(Revision comparison data)
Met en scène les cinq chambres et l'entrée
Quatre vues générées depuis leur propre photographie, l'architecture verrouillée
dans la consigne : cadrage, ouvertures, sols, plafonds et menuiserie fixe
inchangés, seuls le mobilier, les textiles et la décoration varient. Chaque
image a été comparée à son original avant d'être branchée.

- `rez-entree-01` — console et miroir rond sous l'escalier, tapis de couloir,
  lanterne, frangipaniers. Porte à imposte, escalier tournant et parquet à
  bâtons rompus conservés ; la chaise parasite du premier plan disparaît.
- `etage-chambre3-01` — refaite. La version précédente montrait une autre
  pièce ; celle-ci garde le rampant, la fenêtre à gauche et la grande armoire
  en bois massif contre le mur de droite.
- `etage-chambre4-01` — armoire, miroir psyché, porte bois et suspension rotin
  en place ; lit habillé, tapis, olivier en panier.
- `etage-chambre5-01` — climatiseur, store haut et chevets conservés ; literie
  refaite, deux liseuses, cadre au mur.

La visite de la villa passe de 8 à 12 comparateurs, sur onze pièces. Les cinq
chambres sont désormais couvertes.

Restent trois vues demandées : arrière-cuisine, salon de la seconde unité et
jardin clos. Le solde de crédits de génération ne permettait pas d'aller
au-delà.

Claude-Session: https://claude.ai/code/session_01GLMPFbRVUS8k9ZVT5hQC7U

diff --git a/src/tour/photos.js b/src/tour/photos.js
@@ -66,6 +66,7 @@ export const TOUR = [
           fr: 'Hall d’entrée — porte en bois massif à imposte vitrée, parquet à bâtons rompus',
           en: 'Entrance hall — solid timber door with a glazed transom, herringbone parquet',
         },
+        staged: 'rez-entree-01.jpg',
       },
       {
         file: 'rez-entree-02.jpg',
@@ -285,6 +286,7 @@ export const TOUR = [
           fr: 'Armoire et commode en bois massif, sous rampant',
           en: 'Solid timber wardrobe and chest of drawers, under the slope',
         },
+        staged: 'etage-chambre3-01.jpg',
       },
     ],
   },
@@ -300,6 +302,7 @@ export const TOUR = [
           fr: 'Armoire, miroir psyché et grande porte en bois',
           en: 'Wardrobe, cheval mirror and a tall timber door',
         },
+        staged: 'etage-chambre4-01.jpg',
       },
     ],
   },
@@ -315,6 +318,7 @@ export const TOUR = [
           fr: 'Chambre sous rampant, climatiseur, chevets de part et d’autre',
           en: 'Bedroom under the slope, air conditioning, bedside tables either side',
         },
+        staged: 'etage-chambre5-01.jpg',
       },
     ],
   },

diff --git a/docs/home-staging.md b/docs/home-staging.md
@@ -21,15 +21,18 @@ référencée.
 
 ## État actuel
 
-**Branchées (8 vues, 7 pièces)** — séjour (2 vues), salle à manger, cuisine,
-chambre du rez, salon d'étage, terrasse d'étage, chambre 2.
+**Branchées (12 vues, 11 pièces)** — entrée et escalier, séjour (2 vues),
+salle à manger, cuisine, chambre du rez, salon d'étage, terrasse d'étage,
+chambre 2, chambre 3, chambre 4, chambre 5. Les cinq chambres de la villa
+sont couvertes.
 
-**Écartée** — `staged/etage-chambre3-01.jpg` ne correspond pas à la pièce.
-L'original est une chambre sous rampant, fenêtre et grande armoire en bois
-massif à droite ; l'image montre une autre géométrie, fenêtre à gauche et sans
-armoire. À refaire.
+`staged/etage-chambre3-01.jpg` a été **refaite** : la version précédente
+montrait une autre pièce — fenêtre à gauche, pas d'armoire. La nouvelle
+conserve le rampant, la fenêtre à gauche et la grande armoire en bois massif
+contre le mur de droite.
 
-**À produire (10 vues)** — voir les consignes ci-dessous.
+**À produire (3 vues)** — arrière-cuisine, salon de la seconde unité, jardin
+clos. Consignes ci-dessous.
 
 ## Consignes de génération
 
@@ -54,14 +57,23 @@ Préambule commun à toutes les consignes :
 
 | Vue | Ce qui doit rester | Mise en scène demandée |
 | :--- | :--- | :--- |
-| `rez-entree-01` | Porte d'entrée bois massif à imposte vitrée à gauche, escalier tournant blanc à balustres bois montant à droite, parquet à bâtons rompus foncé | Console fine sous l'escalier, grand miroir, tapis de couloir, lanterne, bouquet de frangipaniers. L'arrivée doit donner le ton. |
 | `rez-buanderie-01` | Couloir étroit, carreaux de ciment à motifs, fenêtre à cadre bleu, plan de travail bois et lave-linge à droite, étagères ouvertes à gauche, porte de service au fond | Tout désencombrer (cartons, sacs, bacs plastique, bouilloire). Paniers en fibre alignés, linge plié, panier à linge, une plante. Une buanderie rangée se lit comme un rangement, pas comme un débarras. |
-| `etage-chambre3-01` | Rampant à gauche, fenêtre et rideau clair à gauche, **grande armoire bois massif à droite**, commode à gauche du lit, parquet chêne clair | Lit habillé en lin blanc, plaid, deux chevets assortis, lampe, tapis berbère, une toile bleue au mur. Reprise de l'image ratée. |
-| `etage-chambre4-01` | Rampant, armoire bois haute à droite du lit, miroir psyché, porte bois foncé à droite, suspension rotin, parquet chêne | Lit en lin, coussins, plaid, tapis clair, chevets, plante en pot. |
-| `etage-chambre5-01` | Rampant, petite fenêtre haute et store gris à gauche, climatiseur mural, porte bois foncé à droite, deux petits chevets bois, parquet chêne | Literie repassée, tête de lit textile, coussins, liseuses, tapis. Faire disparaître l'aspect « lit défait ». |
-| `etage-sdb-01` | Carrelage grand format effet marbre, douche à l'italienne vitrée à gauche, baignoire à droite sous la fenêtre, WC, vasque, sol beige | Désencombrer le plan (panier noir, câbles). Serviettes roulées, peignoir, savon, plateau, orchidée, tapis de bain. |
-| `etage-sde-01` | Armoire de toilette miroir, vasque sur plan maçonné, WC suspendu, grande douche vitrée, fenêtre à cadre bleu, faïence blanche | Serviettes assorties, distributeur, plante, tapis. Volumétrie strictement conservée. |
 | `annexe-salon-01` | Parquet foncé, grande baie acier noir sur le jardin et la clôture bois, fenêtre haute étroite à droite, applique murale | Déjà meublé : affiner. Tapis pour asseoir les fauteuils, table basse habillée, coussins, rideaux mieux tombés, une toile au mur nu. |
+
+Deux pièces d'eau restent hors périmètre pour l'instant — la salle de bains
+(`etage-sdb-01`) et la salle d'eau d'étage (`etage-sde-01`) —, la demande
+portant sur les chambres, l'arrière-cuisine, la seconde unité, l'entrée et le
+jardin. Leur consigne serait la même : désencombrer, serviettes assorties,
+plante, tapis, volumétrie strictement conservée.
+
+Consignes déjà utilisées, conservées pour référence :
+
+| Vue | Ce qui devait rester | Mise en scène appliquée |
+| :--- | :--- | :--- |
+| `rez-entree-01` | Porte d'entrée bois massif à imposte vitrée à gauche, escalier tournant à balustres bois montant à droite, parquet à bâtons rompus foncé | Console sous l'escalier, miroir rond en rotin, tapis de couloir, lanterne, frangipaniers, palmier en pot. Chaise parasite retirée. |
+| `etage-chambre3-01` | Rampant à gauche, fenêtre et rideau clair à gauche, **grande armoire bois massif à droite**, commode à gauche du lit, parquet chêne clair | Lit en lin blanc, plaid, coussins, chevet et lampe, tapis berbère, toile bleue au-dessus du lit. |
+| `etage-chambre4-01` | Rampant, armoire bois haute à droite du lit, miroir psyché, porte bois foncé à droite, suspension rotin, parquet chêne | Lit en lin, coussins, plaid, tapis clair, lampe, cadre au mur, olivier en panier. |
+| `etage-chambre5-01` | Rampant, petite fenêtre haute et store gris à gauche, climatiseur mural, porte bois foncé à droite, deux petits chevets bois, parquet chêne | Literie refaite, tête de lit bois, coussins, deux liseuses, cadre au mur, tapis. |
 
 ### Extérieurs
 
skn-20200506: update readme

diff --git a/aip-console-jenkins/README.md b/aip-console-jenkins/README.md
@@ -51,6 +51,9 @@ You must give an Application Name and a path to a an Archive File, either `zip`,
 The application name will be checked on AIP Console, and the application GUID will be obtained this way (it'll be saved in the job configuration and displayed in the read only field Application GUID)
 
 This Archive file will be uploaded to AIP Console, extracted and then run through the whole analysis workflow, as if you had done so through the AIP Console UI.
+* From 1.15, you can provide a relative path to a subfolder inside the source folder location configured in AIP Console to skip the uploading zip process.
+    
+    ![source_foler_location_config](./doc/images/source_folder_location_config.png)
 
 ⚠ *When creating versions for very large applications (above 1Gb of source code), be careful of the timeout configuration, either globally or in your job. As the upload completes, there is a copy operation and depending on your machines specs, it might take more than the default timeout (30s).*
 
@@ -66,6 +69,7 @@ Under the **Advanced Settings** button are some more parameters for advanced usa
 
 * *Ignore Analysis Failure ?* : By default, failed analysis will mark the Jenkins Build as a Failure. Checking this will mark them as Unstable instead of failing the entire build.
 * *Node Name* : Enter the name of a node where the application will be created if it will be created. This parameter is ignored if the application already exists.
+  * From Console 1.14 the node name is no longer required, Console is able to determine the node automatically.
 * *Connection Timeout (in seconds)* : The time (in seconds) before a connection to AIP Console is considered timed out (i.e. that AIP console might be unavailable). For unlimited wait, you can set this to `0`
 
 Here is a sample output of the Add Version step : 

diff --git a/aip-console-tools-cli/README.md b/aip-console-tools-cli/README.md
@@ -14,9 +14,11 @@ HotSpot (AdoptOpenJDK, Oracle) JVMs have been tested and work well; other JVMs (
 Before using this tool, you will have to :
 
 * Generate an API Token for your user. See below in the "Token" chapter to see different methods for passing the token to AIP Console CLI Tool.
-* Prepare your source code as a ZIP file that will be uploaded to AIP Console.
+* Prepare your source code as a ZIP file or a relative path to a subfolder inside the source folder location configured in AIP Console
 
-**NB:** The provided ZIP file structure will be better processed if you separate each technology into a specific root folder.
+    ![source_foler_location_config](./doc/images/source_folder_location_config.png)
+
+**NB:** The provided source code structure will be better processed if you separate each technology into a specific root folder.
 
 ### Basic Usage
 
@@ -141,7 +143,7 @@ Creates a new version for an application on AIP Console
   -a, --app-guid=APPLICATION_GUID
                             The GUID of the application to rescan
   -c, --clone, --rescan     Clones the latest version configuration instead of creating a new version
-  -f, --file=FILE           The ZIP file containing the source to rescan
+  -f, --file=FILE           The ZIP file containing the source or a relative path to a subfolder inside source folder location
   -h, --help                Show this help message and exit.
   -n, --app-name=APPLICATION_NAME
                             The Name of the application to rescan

§ **To do**
Find every line in the records that uses the string "uploaded", then copy it.

§ **Response area**
 This Archive file will be uploaded to AIP Console, extracted and then run through the whole analysis workflow, as if you had done so through the AIP Console UI.
-* Prepare your source code as a ZIP file that will be uploaded to AIP Console.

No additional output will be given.